Known as GPS III Space Vehicle 06 (GPS III SV06), the satellite was launched (video) from Cape Canaveral Space Force Station, Fla., aboard a SpaceX Falcon 9 rocket at 7:24 a.m. EST.
About 83 minutes after liftoff, U.S. Space Force and Lockheed Martin engineers at the company's Denver Launch & Checkout Operations Center confirmed the signal acquisition of GPS III SV06 and now have the vehicle under their control.
GPS III SV06 is the 25th Military-Code satellite introduced to the constellation. The satellite will aid Space Force operators by providing positioning, navigation, and timing data to military and civil users worldwide.
"With the last GPS III satellite complete and ready to launch, production of the first GPS IIIF vehicle is underway,” said Andre Trotter, Lockheed Martin vice president for Navigation Systems.
GPS, or Global Positioning System, is a satellite-based radio navigation system that delivers standard positioning, navigation, and timing data to America's military, U.S. allies, and civil users. The satellites serve as a crucial technological foundation for internet, financial, transportation, and agricultural operations, with more than four billion users depending on the signals.
GPS III vehicles provide three times greater accuracy and eight times greater anti-jamming capability over existing satellites in the constellation.
GPS III SV06 will soon join SV01-05 in orbit. GPS III SV07-10 are completed and in storage at the company's facility waiting for the U.S. Space Force to call them up for launch.
Lockheed Martin is also designing and building the GPS III Follow On (GPS IIIF) for the Space Force, which will feature even more innovative capabilities than its predecessors.

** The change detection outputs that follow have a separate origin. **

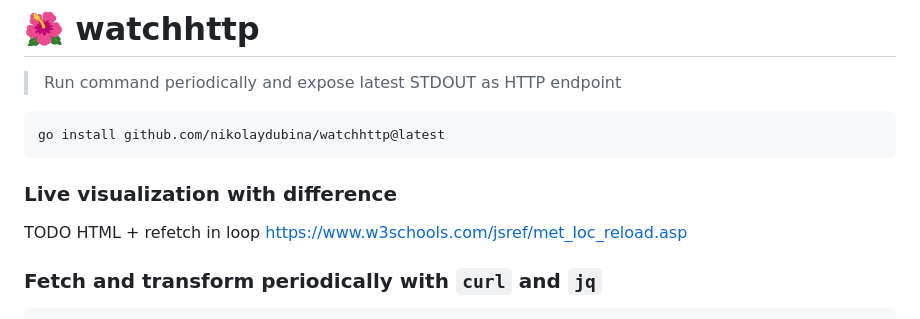
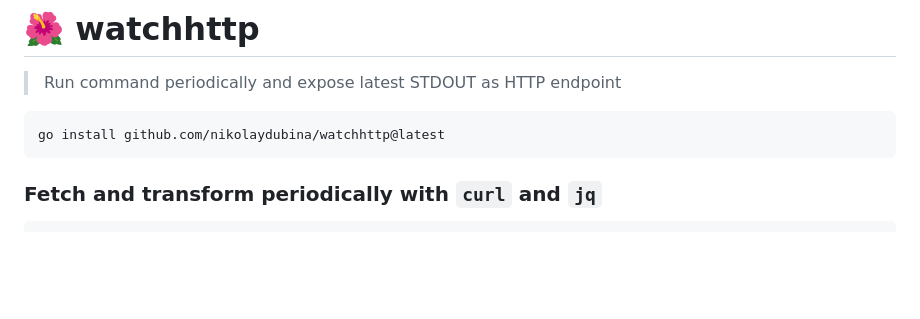
Before and after one commit to nikolaydubina/watchhttp, a Markdown page: README.md, the part around the change. Drawn GitHub-style; blank space fills up the shorter version.

````diff
--- a/README.md
+++ b/README.md
@@ -5,12 +5,6 @@
 ```bash
 go install github.com/nikolaydubina/watchhttp@latest
 ```
-
-### Live visualization with difference
-
-TODO
-HTML + refetch in loop
-https://www.w3schools.com/jsref/met_loc_reload.asp
 
 ### Fetch and transform periodically with `curl` and `jq`
 
````
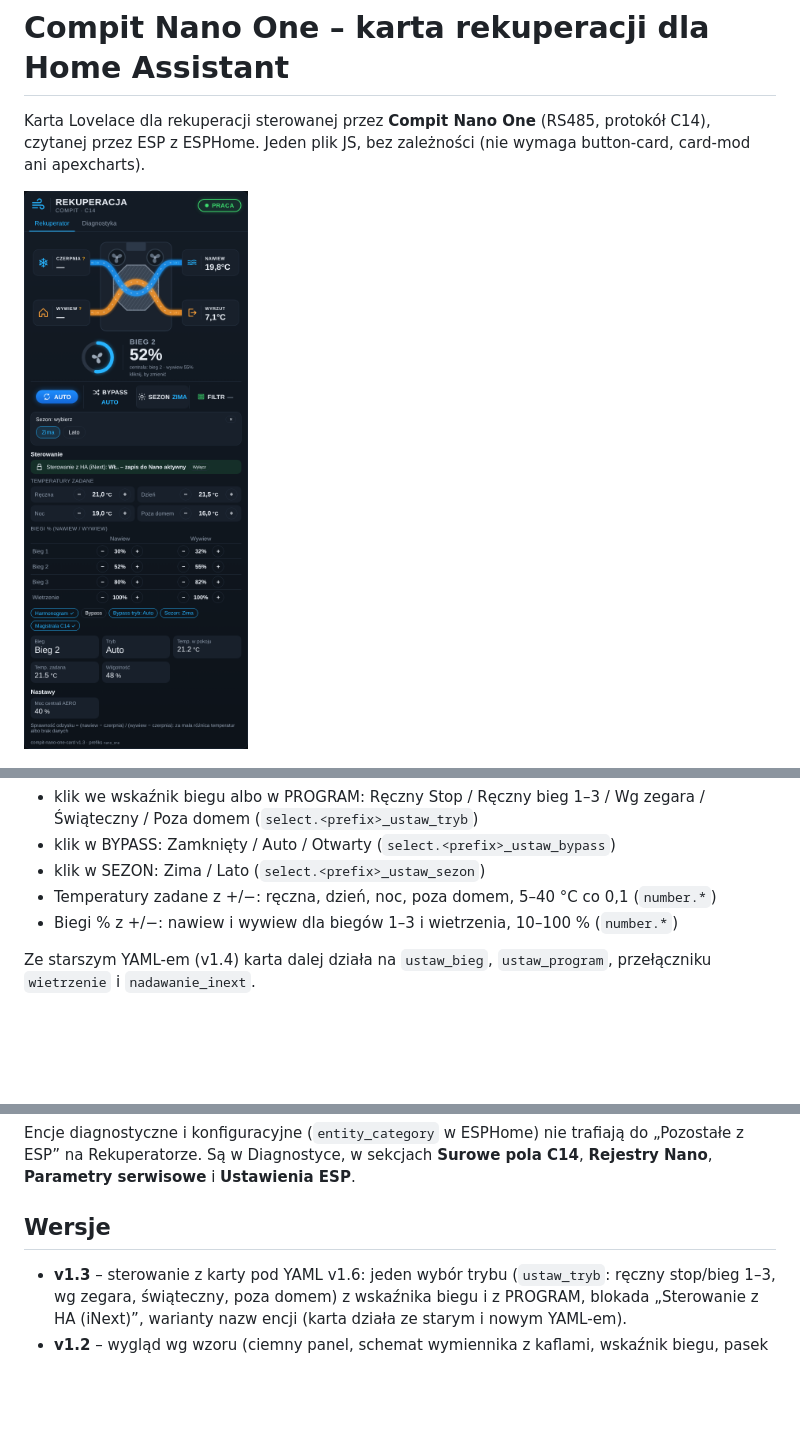
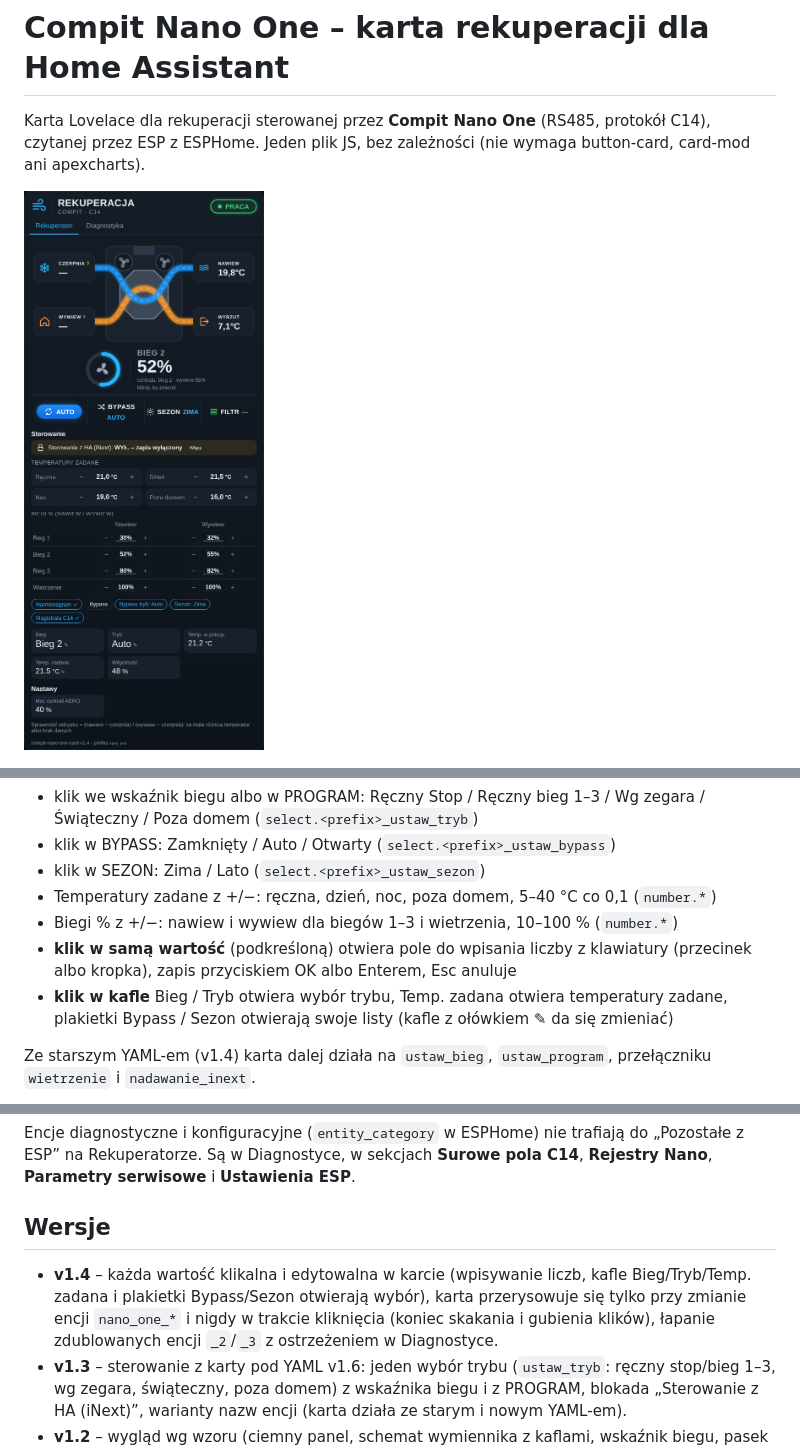
Before and after one commit to voltronicpl/compit-nano-one-ha, a Markdown page: README.md, 3 parts joined by grey strips. Drawn GitHub-style; pictures changed too: docs/podglad.png; blank space fills up the shorter version.

Commit message:
v1.4
Co-Authored-By: Claude Opus 5.5 <noreply@anthropic.com>
Claude-Session: https://claude.ai/code/session_017S8EUFbn8JFjnwiiZcYLWz

```diff
--- a/README.md
+++ b/README.md
@@ -39,6 +39,8 @@ Wszystko zmieniasz w karcie, nie w encjach ESP. Przyciski pojawiają się, gdy w
 - klik w SEZON: Zima / Lato (`select.<prefix>_ustaw_sezon`)
 - Temperatury zadane z +/−: ręczna, dzień, noc, poza domem, 5–40 °C co 0,1 (`number.*`)
 - Biegi % z +/−: nawiew i wywiew dla biegów 1–3 i wietrzenia, 10–100 % (`number.*`)
+- **klik w samą wartość** (podkreśloną) otwiera pole do wpisania liczby z klawiatury (przecinek albo kropka), zapis przyciskiem OK albo Enterem, Esc anuluje
+- **klik w kafle** Bieg / Tryb otwiera wybór trybu, Temp. zadana otwiera temperatury zadane, plakietki Bypass / Sezon otwierają swoje listy (kafle z ołówkiem ✎ da się zmieniać)
 
 Ze starszym YAML-em (v1.4) karta dalej działa na `ustaw_bieg`, `ustaw_program`, przełączniku `wietrzenie` i `nadawanie_inext`.
 
@@ -178,6 +180,7 @@ Encje diagnostyczne i konfiguracyjne (`entity_category` w ESPHome) nie trafiają
 
 ## Wersje
 
+- **v1.4** – każda wartość klikalna i edytowalna w karcie (wpisywanie liczb, kafle Bieg/Tryb/Temp. zadana i plakietki Bypass/Sezon otwierają wybór), karta przerysowuje się tylko przy zmianie encji `nano_one_*` i nigdy w trakcie kliknięcia (koniec skakania i gubienia klików), łapanie zdublowanych encji `_2`/`_3` z ostrzeżeniem w Diagnostyce.
 - **v1.3** – sterowanie z karty pod YAML v1.6: jeden wybór trybu (`ustaw_tryb`: ręczny stop/bieg 1–3, wg zegara, świąteczny, poza domem) z wskaźnika biegu i z PROGRAM, blokada „Sterowanie z HA (iNext)”, warianty nazw encji (karta działa ze starym i nowym YAML-em).
 - **v1.2** – wygląd wg wzoru (ciemny panel, schemat wymiennika z kaflami, wskaźnik biegu, pasek PROGRAM/BYPASS/SEZON/FILTR, plakietka PRACA), sterowanie pod YAML v1.4 (bieg, program, bypass, sezon, wietrzenie, temperatury zadane, % biegów) z blokadą „Nadawanie iNext”, w Diagnostyce ramki wysłane iNext i ostatnia wymiana iNext, opcje `theme` i `niepewne`.
 - **v1.1** – pod YAML v1.3: plakietki (wentylacja, bypass tryb, sezon, chłodzenie, wietrzenie, urlop, poza domem), sekcja Nastawy, znacznik „?” dla niepewnych encji, encje diagnostyczne przeniesione do Diagnostyki (surowe pola C14, rejestry, serwis, ustawienia ESP), wszystkie ramki C14 (Nano status/nastawy, E3 3A/3B, AERO, surowe bajty) z przełącznikiem źródła, więcej liczników magistrali.
```
Also changed, not shown: 1 other file.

GPS IIIF satellites will feature an accuracy-enhancing laser retroreflector array, a new search and rescue payload, a fully digital navigation payload, and more next-generation technology.
In November 2022, Space Systems Command announced it exercised the third production option valued at approximately $744 million for the procurement of three additional GPS IIIF satellites from Lockheed Martin, meaning the company is now contracted to build SV11-20.
Past GPS post:
Post a Comment